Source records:
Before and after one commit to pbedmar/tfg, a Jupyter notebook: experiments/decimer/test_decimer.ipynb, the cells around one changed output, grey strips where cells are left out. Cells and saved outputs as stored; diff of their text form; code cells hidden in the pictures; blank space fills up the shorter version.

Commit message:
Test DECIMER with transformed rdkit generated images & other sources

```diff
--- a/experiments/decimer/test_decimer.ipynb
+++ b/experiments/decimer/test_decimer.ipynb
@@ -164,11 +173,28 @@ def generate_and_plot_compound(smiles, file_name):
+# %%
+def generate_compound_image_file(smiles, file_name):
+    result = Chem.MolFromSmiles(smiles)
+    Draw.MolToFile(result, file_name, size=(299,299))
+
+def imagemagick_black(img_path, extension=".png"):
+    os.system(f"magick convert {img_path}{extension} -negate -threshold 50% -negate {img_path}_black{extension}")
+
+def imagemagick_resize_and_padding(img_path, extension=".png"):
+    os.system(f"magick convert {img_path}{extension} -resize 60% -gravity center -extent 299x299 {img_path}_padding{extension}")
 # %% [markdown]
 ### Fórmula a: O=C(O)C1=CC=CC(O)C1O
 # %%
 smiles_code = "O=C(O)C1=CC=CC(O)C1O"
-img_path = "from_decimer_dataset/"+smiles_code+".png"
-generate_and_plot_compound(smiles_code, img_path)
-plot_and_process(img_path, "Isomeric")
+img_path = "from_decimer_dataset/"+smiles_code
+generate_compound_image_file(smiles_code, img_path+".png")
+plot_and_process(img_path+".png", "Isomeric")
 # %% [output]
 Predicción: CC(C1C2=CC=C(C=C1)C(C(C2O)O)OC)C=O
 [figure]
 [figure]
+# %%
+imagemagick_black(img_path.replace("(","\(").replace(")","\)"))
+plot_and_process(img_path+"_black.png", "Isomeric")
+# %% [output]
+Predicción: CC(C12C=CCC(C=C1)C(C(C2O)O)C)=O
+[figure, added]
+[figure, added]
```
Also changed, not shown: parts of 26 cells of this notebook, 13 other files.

**Problem statement**.
An exact repeat of all the entries above is required.

**Output of the exercise**.
Before and after one commit to pbedmar/tfg, a Jupyter notebook: experiments/decimer/test_decimer.ipynb, the cells around one changed output, grey strips where cells are left out. Cells and saved outputs as stored; diff of their text form; code cells hidden in the pictures; blank space fills up the shorter version.

Commit message:
Test DECIMER with transformed rdkit generated images & other sources

```diff
--- a/experiments/decimer/test_decimer.ipynb
+++ b/experiments/decimer/test_decimer.ipynb
@@ -164,11 +173,28 @@ def generate_and_plot_compound(smiles, file_name):
+# %%
+def generate_compound_image_file(smiles, file_name):
+    result = Chem.MolFromSmiles(smiles)
+    Draw.MolToFile(result, file_name, size=(299,299))
+
+def imagemagick_black(img_path, extension=".png"):
+    os.system(f"magick convert {img_path}{extension} -negate -threshold 50% -negate {img_path}_black{extension}")
+
+def imagemagick_resize_and_padding(img_path, extension=".png"):
+    os.system(f"magick convert {img_path}{extension} -resize 60% -gravity center -extent 299x299 {img_path}_padding{extension}")
 # %% [markdown]
 ### Fórmula a: O=C(O)C1=CC=CC(O)C1O
 # %%
 smiles_code = "O=C(O)C1=CC=CC(O)C1O"
-img_path = "from_decimer_dataset/"+smiles_code+".png"
-generate_and_plot_compound(smiles_code, img_path)
-plot_and_process(img_path, "Isomeric")
+img_path = "from_decimer_dataset/"+smiles_code
+generate_compound_image_file(smiles_code, img_path+".png")
+plot_and_process(img_path+".png", "Isomeric")
 # %% [output]
 Predicción: CC(C1C2=CC=C(C=C1)C(C(C2O)O)OC)C=O
 [figure]
 [figure]
+# %%
+imagemagick_black(img_path.replace("(","\(").replace(")","\)"))
+plot_and_process(img_path+"_black.png", "Isomeric")
+# %% [output]
+Predicción: CC(C12C=CCC(C=C1)C(C(C2O)O)C)=O
+[figure, added]
+[figure, added]
```
Also changed, not shown: parts of 26 cells of this notebook, 13 other files.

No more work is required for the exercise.